“Fashion shows are for transporting people,” Balenciaga designer Demna Gvasalia told Vogue this season, “otherwise there’s no point.” His show was one of the season’s most surreal transports. He compared working on a collection presentation to working on a movie, and in fact, it was Luc Besson’s studio on the outskirts of Paris where he held his show, in a digital tunnel that dripped, melted and swooped through a simulated reality. It was the work of the digital artist Jon Rafman, whom Gvasalia had met at Art Basel, and the effect was practically mind-melting, a digi-dystopia for an elegant but surreal collection.
If you already love and wear a particular brand, don’t just ask to be added to the list—also let the agency know why your blog would be an excellent fit and send links of posts where you’ve worn the brand before. Also try directly reaching out to emerging brands that may not be large enough to have their own agency—they’re likely excited to grow their own following and eager to work with you.

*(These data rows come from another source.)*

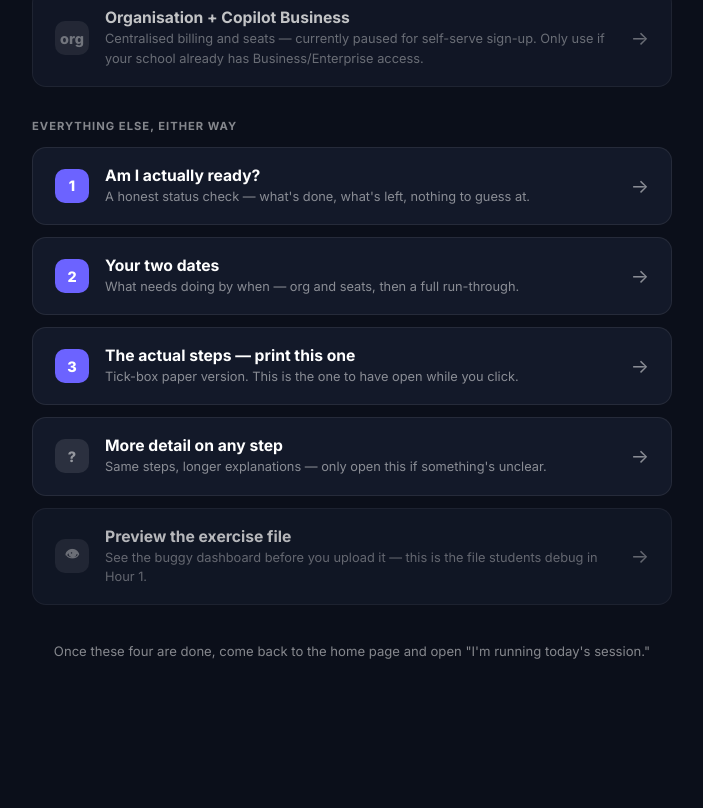
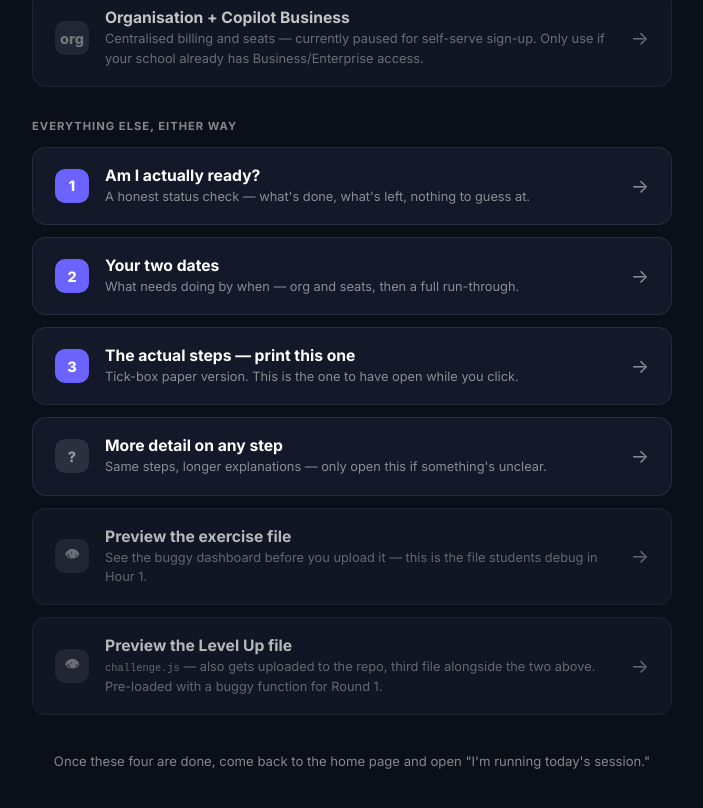
Before and after one commit to testingdev-007/devtest, a plain HTML site: page admin-setup.html in a window 1280 px wide. Shown: the part 619-1427 px from the top of the page, without its empty margins (288-991 px from the left). Before the commit the page ends 1361 px from the top, so only its background shows below. Drawn offline with Linux system fonts and the light colour scheme.

Commit message:
Add files via upload

```diff
--- a/admin-setup.html
+++ b/admin-setup.html
@@ -129,6 +129,15 @@
         <div class="step-arrow">→</div>
       </a>
 
+      <a class="step-link" href="challenge.js" style="opacity:0.7">
+        <div class="step-badge optional">👁</div>
+        <div class="step-content">
+          <div class="step-title">Preview the Level Up file</div>
+          <div class="step-desc"><code>challenge.js</code> — also gets uploaded to the repo, third file alongside the two above. Pre-loaded with a buggy function for Round 1.</div>
+        </div>
+        <div class="step-arrow">→</div>
+      </a>
+
     </div>
 
     <div class="print-note">Once these four are done, come back to the home page and open "I'm running today's session."</div>
```
Also changed, not shown: printable-setup-guide.html (+2 -2 lines), 1 other file.
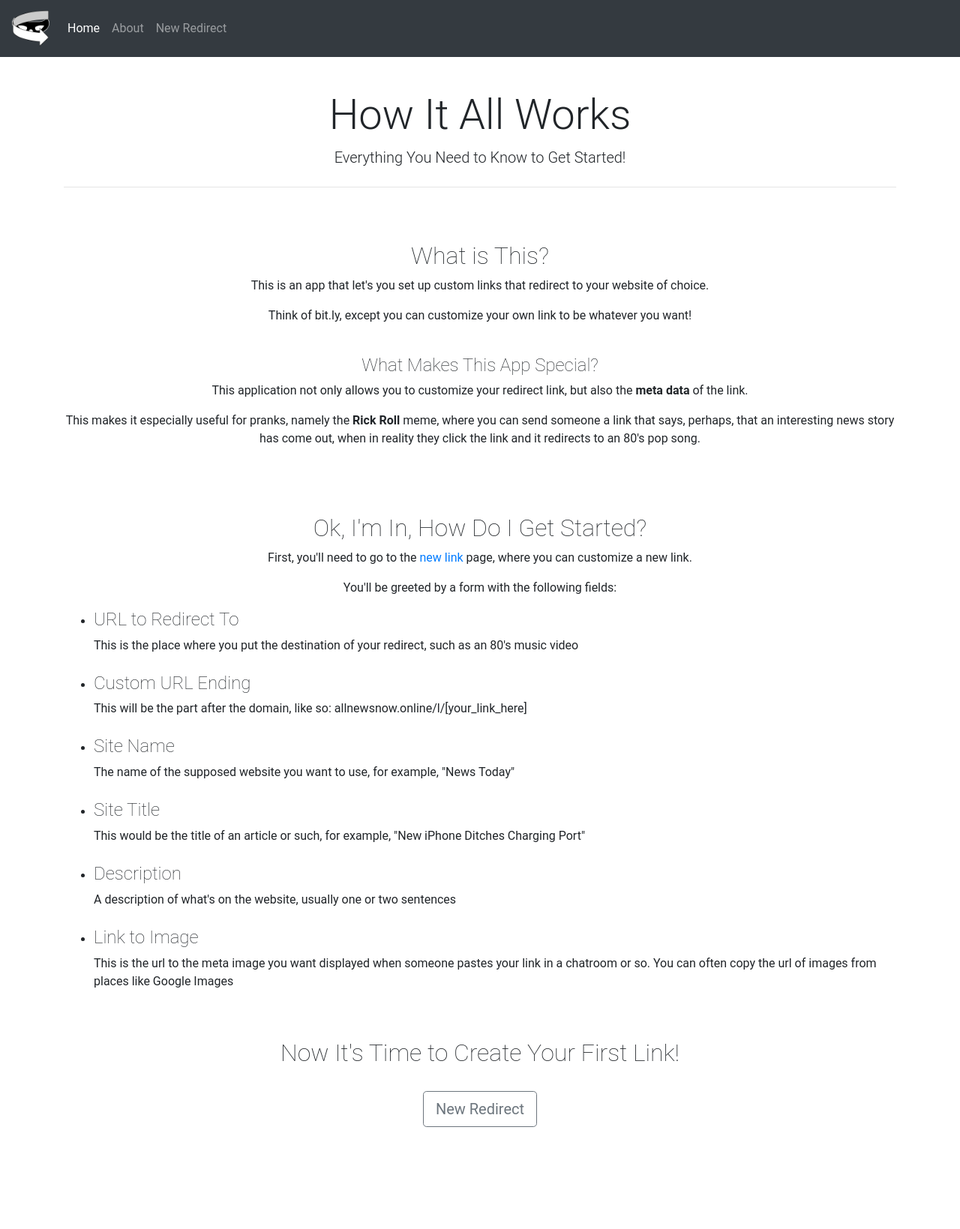
After one commit to jere-mie/rickroll-me-py, a Flask app: page /about in a window 1280 px wide. The commit adds this page. Shown: the whole page at 75% size. Run offline with Flask 2, Linux system fonts and the light colour scheme; parts of the project's set-up code (start-up, migrations or seed data) failed here and were passed over; some libraries are stand-ins or nearby versions.

Commit message:
added about and made links auto hyphenated

```diff
--- a/website/routes.py
+++ b/website/routes.py
@@ -9,6 +9,10 @@ from website.models import Link
 def home():
     return render_template('home.html')
 
+@app.route('/about', methods=['GET'])
+def about():
+    return render_template('about.html')
+
 
 
 @app.route('/new', methods=['GET', 'POST'])
@@ -16,9 +20,11 @@ def new():
     form = LinkForm()
     if form.validate_on_submit():
         link = Link(link=form.link.data, title=form.title.data, name = form.name.data, desc=form.desc.data, image=form.image.data, url=form.url.data)
+        goodlink = link.link.replace(' ','-')
+        link.link = goodlink
         db.session.add(link)
         db.session.commit()
-        flash(f'Created link exampledomain.tld/{form.link.data}!', 'success')
+        flash(f'Created link allnewsnow.online/{link.link}!', 'success')
         return redirect(url_for('home'))
     return render_template('new.html', form=form, legend='New Link')
 
--- /dev/null
+++ b/website/templates/about.html
@@ -0,0 +1,41 @@
+{% extends 'layout.html' %}
+{% block content %}
+  <div class="container" style="background-color:white;">
+    <h1 class="center display-4">How It All Works</h1>
+    <p class="lead center">Everything You Need to Know to Get Started!</p>
+    <hr class="my-4">
+    <br><br>
+    <h2 class="center thin">What is This?</h2>
+    <p class="center">This is an app that let's you set up custom links that redirect to your website of choice.</p>
+    <p class="center">Think of bit.ly, except you can customize your own link to be whatever you want!</p>
+    <br>
+    <h4 class="center thin">What Makes This App Special?</h4>
+    <p class="center">This application not only allows you to customize your redirect link, but also the <b>meta data</b> of the link.</p>
+    <p class="center">This makes it especially useful for pranks, namely the <b>Rick Roll</b> meme, where you can send someone a link that says, perhaps, that an interesting news story has come out, when in reality they click the link and it redirects to an 80's pop song.</p>
+
+    <br><br><br>
+    <h2 class="center thin">Ok, I'm In, How Do I Get Started?</h2>
+    <p class="center">First, you'll need to go to the <a href="{{ url_for('new') }}">new link</a> page, where you can customize a new link.</p>
+    <p class="center">You'll be greeted by a form with the following fields:</p>
+    <ul>
+        <li><h4 class="thin">URL to Redirect To</h4>This is the place where you put the destination of your redirect, such as an 80's music video</li>
+        <br><li><h4 class="thin">Custom URL Ending</h4>This will be the part after the domain, like so: allnewsnow.online/l/[your_link_here]</li>
+        <br><li><h4 class="thin">Site Name</h4>The name of the supposed website you want to use, for example, "News Today"</li>
+        <br><li><h4 class="thin">Site Title</h4>This would be the title of an article or such, for example, "New iPhone Ditches Charging Port"</li>
+        <br><li><h4 class="thin">Description</h4>A description of what's on the website, usually one or two sentences</li>
+        <br><li><h4 class="thin">Link to Image</h4>This is the url to the meta image you want displayed when someone pastes your link in a chatroom or so. You can often copy the url of images from places like Google Images</li>
+    </ul>
+    <br><br>
+    <h2 class="thin center">Now It's Time to Create Your First Link!</h2>
+    <br>
+    <p class="center"><a class="btn btn-outline-secondary btn-lg" href="{{ url_for('new') }}" role="button">New Redirect</a></p>
+
+    <!-- <p class="center">
+      <img src="{{ url_for('static', filename='logo.png') }}" height="250px">
+    </p> -->
+
+  </div>
+
+
+
+{% endblock %}
--- a/website/templates/layout.html
+++ b/website/templates/layout.html
@@ -29,6 +29,9 @@
                   <a class="nav-link" href="{{ url_for('home')  }}">Home <span class="sr-only">(current)</span></a>
                 </li>
                 <li class="nav-item">
+                  <a class="nav-link" href="{{ url_for('about') }}">About</a>
+                </li>
+                <li class="nav-item">
                   <a class="nav-link" href="{{ url_for('new') }}">New Redirect</a>
                 </li>
               </ul>
```
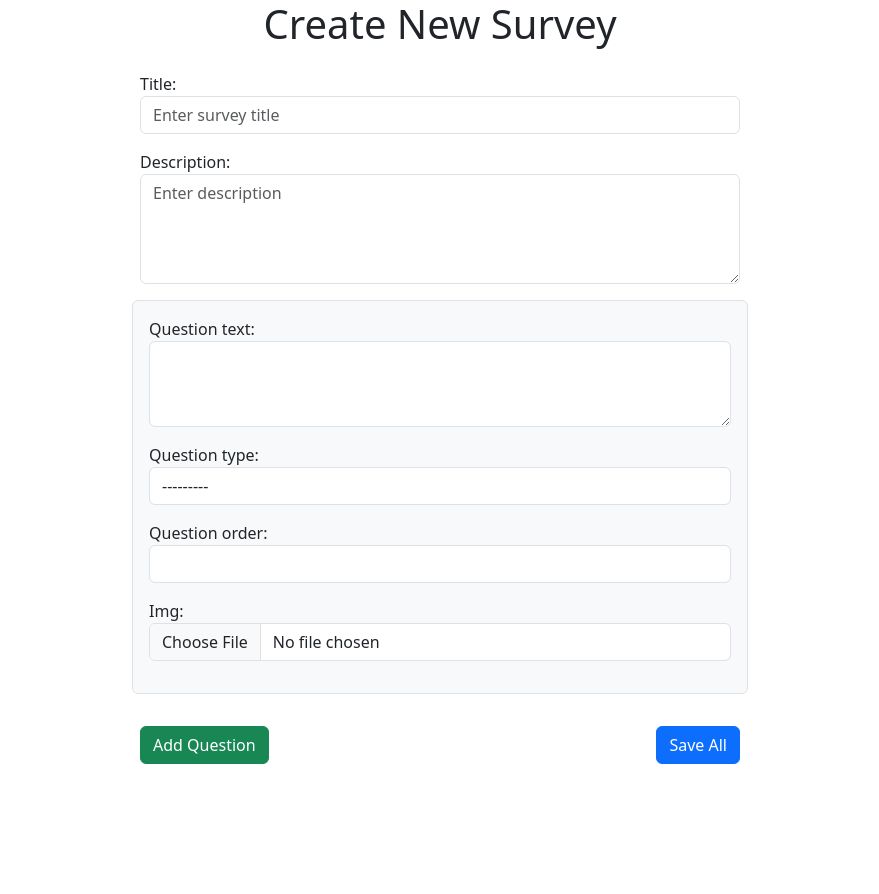
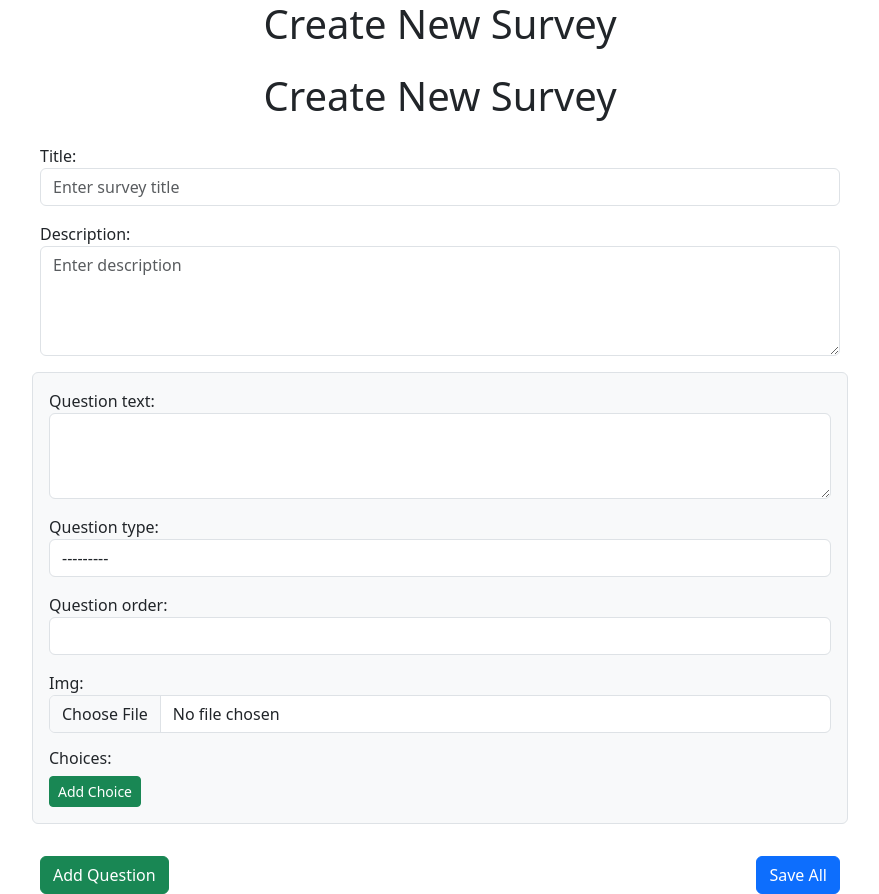
Before and after one commit to fajar-i/Resfound, a Django app: page /create_survey/ in a window 1280 px wide. Shown: the whole page, without its empty margins (200-1079 px from the left). Before the commit the page ends 764 px from the top, so only its background shows below. Run offline with Django 5.2, Linux system fonts and the light colour scheme; data that the repository does not hold is empty.

Commit message:
sedikit bisa tapi cuma bisa satu per satu

```diff
--- a/survey/admin.py
+++ b/survey/admin.py
@@ -4,7 +4,7 @@ from .models import Survey, Question, Response, SurveyResponse, RecommendedSurve
 admin.site.register(Survey)
 admin.site.register(Question)
 admin.site.register(QuestionType)
-admin.site.register(ResponseChoice)
 admin.site.register(SurveyResponse)
 admin.site.register(Response)
 admin.site.register(RecommendedSurvey)
+admin.site.register(ResponseChoice)
--- a/survey/forms.py
+++ b/survey/forms.py
@@ -36,5 +36,12 @@ class FormToCreateChoices(forms.ModelForm):
         model = ResponseChoice
         fields = ['choices_text']
         widgets = {
-            'choices_text': forms.Textarea(attrs={'class': 'form-control'})
+            'choices_text': forms.TextInput(attrs={'class': 'form-control'})
         }
+
+ChoiceInlineFormset = inlineformset_factory(
+    Question,
+    ResponseChoice,
+    form=FormToCreateChoices,
+    extra=1
+)
--- a/survey/models.py
+++ b/survey/models.py
@@ -50,7 +50,7 @@ class ResponseChoice(models.Model):
     choices_text = models.TextField(max_length=1000)
 
     def __str__(self):
-        return self.text
+        return self.choices_text
 
 
 class SurveyResponse(models.Model):
--- a/survey/templates/Insert_Question.html
+++ b/survey/templates/Insert_Question.html
@@ -1,3 +1,5 @@
+{% load custom_filters %}
+
 <!DOCTYPE html>
 <html lang="en">
 
@@ -9,7 +11,16 @@
     <script src="https://cdn.jsdelivr.net/npm/bootstrap@5.3.0-alpha3/dist/js/bootstrap.bundle.min.js"></script>
 </head>
 
-<body style="max-width: 600px; margin: auto;">
+<body style="max-width: 800px; margin: auto;">
+    <h1 class="text-center mb-4">
+        {% if is_edit_survey %}
+        Edit Survey
+        {% else %}
+        Create New Survey
+        {% endif %}
+    </h1>
+
+    <body style="max-width: 800px; margin: auto;">
         <h1 class="text-center mb-4">
             {% if is_edit_survey %}
             Edit Survey
@@ -24,27 +35,59 @@
             <!-- Survey Form -->
             {{ survey_form.as_p }}
             {% if survey_form.errors %}
-        <div class="alert alert-danger">{{ survey_form.errors }}</div>
+            <div class="alert alert-danger">
+                {{ survey_form.errors }}
+            </div>
             {% endif %}
 
             <!-- Question Formset -->
-        {{ question_form.management_form }}
+            {{ question_formset.management_form }}
             <div id="form-container" class="row g-3">
-            {% for form in question_form %}
+                {% for form in question_formset %}
                 <div class="col-12 form border p-3 mb-3 bg-light rounded">
                     {{ form.as_p }}
+
+                    <!-- Choices for each question -->
+                    <div class="choices-container">
+                        <h6>Choices:</h6>
+                        {% with choice_formsets|get_item:form.instance.pk as choice_formset %}
+                        {% if choice_formset %}
+                        {{ choice_formset.management_form }}
+                        {% for choice_form in choice_formset %}
+                        <div class="mb-2">
+                            {{ choice_form.as_p }}
+                        </div>
+                        {% endfor %}
+                        {% endif %}
+                        {% endwith %}
+                        <button type="button" class="btn btn-success btn-sm add-choice">Add Choice</button>
+                    </div>
+
                     {% if form.instance.pk %}
-                <a href="{% url 'delete_question' form.instance.pk %}" class="btn btn-danger btn-sm">Remove</a>
+                    <a href="{% url 'delete_question' form.instance.pk %}" class="btn btn-danger btn-sm mt-2">Remove</a>
                     {% endif %}
                 </div>
                 {% endfor %}
             </div>
 
             <!-- Template for new questions -->
-        <div id="form-template" class="col-12 form border p-3 mb-3 bg-light rounded" style="display: none;">
-            {{ question_form.empty_form.as_p }}
-            <button type="button" class="btn btn-danger btn-sm delete-form">Remove</button>
+            <template id="form-template">
+                <div class="col-12 form border p-3 mb-3 bg-light rounded">
+                    {{ question_formset.empty_form.as_p|safe }}
+                    <div class="choices-container">
+                        <h6>Choices:</h6>
+                        <button type="button" class="btn btn-success btn-sm add-choice">Add Choice</button>
                     </div>
+                    <button type="button" class="btn btn-danger btn-sm mt-2 delete-form">Remove</button>
+                </div>
+            </template>
+
+            <!-- Template for dynamic addition of choices -->
+            <template id="choice-template">
+                <div class="mb-2">
+                    <input type="text" class="form-control" name="choices_text" placeholder="Enter choice">
+                </div>
+            </template>
 
             <!-- Buttons -->
             <div class="d-flex justify-content-between mt-3">
@@ -53,46 +96,45 @@
             </div>
         </form>
 
-    </div>
+        <script>
+            document.addEventListener("DOMContentLoaded", function () {
+                const formContainer = document.getElementById('form-container');
+                const totalFormsInput = document.querySelector('#id_form-TOTAL_FORMS');
 
-    <script>
                 document.getElementById('add-form').addEventListener('click', function () {
-            const formContainer = document.getElementById('form-container');
-            const formTemplate = document.getElementById('form-template').cloneNode(true);
+                    const formIndex = parseInt(totalFormsInput.value);
+                    const formTemplate = document.getElementById('form-template').content.cloneNode(true);
 
-            // Unhide and prepare the new form
-            formTemplate.style.display = '';
-            formTemplate.removeAttribute('id');
-
-            // Update form field prefixes and indexes
-            const totalForms = document.querySelector('#id_form-TOTAL_FORMS');
-            const formIndex = parseInt(totalForms.value);
+                    // Replace prefix and append
                     formTemplate.innerHTML = formTemplate.innerHTML.replace(/__prefix__/g, formIndex);
-
-            // Increment TOTAL_FORMS count
-            totalForms.value = formIndex + 1;
-
-            // Append the new form
+                    totalFormsInput.value = formIndex + 1; // Increment form count
                     formContainer.appendChild(formTemplate);
 
-            // Attach delete functionality
-            attachDeleteListeners();
+                    attachChoiceListeners(); // Attach listeners for new form
                 });
 
-        function attachDeleteListeners() {
-            document.querySelectorAll('.delete-form').forEach(function (button) {
+                function attachChoiceListeners() {
+                    document.querySelectorAll('.add-choice').forEach(button => {
+                        button.addEventListener('click', function () {
+                            const choicesContainer = button.closest('.choices-container');
+                            const choiceTemplate = document.getElementById('choice-template').content.cloneNode(true);
+                            choicesContainer.insertBefore(choiceTemplate, button);
+                        });
+                    });
+
+                    document.querySelectorAll('.delete-form').forEach(button => {
                         button.addEventListener('click', function () {
                             const form = button.closest('.form');
                             form.remove();
-
-                    // Decrement TOTAL_FORMS count
-                    const totalForms = document.querySelector('#id_form-TOTAL_FORMS');
-                    totalForms.value = parseInt(totalForms.value) - 1;
+                            totalFormsInput.value = parseInt(totalFormsInput.value) - 1; // Decrement form count
                         });
                     });
                 }
 
-        attachDeleteListeners();
+                // Attach listeners to existing forms
+                attachChoiceListeners();
+            });
+
         </script>
     </body>
 
--- /dev/null
+++ b/survey/templatetags/custom_filters.py
@@ -0,0 +1,8 @@
+from django import template
+
+register = template.Library()
+
+@register.filter
+def get_item(dictionary, key):
+    """Retrieve an item from a dictionary by key."""
+    return dictionary.get(key)
--- a/survey/views.py
+++ b/survey/views.py
@@ -4,7 +4,7 @@ from django.db.models import Prefetch, Max
 from django.urls import reverse
 
 from .models import Survey, Question, QuestionType, ResponseChoice
-from .forms import FormToCreateSurvey, FormToCreateQuestion, FormToCreateChoices, questionsForm
+from .forms import FormToCreateSurvey, FormToCreateQuestion, FormToCreateChoices, questionsForm, ChoiceInlineFormset
 
 def home(request):
     return render(request, 'home.html')
@@ -103,41 +103,69 @@ def delete_question(request, question_id):
     else:
         return redirect('Insert_Question', survey_id=question.survey.id)
 
+
 def Insert_Question(request, survey_id=None):
-    # Get survey instance if editing; otherwise, None for creating
+    # Retrieve existing survey or initialize for creation
     survey = get_object_or_404(Survey, pk=survey_id) if survey_id else None
     is_edit_survey = survey is not None
 
-    # Initialize forms
-    survey_form = FormToCreateSurvey(request.POST or None, instance=survey)
+    # Initialize survey and question forms
+    survey_form = FormToCreateSurvey(
+        request.POST or None,
+        instance=survey
+    )
     question_formset = questionsForm(
         request.POST or None,
         request.FILES or None,
-        queryset=survey.questions.all() if survey else Survey.objects.none()
+        queryset=survey.questions.all() if survey else Question.objects.none(),
     )
 
+    # # Initialize choice formsets for each question
+    # choice_formsets = {}
+    # for question_form in question_formset:
+    #     question = question_form.instance
+    #     if question.pk:  # Existing question
+    #         choice_formsets[question.pk] = ChoiceInlineFormset(instance=question)
+    #     else:  # New question
+    #         choice_formsets[question_form.prefix] = ChoiceInlineFormset(queryset=ResponseChoice.objects.none())
+
     if request.method == 'POST':
-        # Handle both forms' submission
+        # Handle form submission
         if survey_form.is_valid() and question_formset.is_valid():
-            # Save survey
             survey = survey_form.save(commit=False)
-            survey.user = request.user  # Ensure the user is assigned
+            survey.user = request.user
             survey.save()
 
-            # Save associated questions
-            question_instances = question_formset.save(commit=False)
-            for question in question_instances:
-                question.survey = survey  # Link questions to the survey
-                question.save()
-            question_formset.save_m2m()
+            for question_form in question_formset:
+                if question_form.cleaned_data.get('question_text'):  # Ensure valid question
+                    question = question_form.save(commit=False)
+                    question.survey = survey
+                    question.save()
 
-            # Redirect to the same page or another appropriate view
+                    # Process choices for this question
+                    ChoiceFormset = ChoiceInlineFormset(
+                        request.POST, instance=question
+                    )  # Pass POST data for validation
+                    if ChoiceFormset.is_valid():
+                        choices = ChoiceFormset.save(commit=False)
+                        for choice in choices:
+                            choice.question = question
+                            choice.save()
+
             return redirect('Insert_Question', survey_id=survey.id)
 
-    # Render template
+    # Initialize choice formsets for rendering
+    choice_formsets = {}
+    for question_form in question_formset:
+        question = question_form.instance
+        ChoiceFormset = ChoiceInlineFormset(
+            instance=question
+        )  # Prefill for existing questions
+        choice_formsets[question.pk or question_form.prefix] = ChoiceFormset
+
     return render(request, 'insert_question.html', {
         'survey_form': survey_form,
-        'question_form': question_formset,
-        'survey': survey,
+        'question_formset': question_formset,
+        'choice_formsets': choice_formsets,
         'is_edit_survey': is_edit_survey,
     })
```
Also changed, not shown: survey/templatetags/__init__.py (added). Lines whose indentation alone changed are shown as unchanged.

“Are you a boho gal who loves kale salads, yoga sessions, and beaded jewelry? Or are you a preppy woman, who loves anything from Kate Spade and has a penchant for stripes? Ask yourself what image you want to project, and how you would want people to describe you based on first impressions. The truth is they are already thinking something about you when they meet you so make sure it’s what you want!” —Christina-Lauren Pollack, fashion expert and Editor of Inspirations & Celebrations Next, check out these styling tricks that can help you revamp your wardrobe in a weekend.
There are many quality fashion blogs, which unsurprisingly feature high-quality photographs of the latest fashion innovations. Most fashion blogs are full of inspiration for those mornings you open your wardrobe door with your mind in a blank. They make an ideal place to begin your online research into what’s hot this year before you head off to purchase your own outfits. They can also provide you with ideas about what you can mix and match to create that perfect look.
Tie-dye emerged as a fashion influencer favourite for summer 2018, and it's a look that was compounded on the catwalk. No longer solely the preserve of art teachers and ageing hippies, tie-dye has had a modern update, At Dior, the brand employed its meticulous craftsmanship to the process to create kaleidoscope versions, sometimes layering tie-dye over florals. Miuccia Prada went for a flouro approach, used to reflect a liberated woman. Stella McCartney's version came in blue and white boilersuits, T-shirts and combat trousers.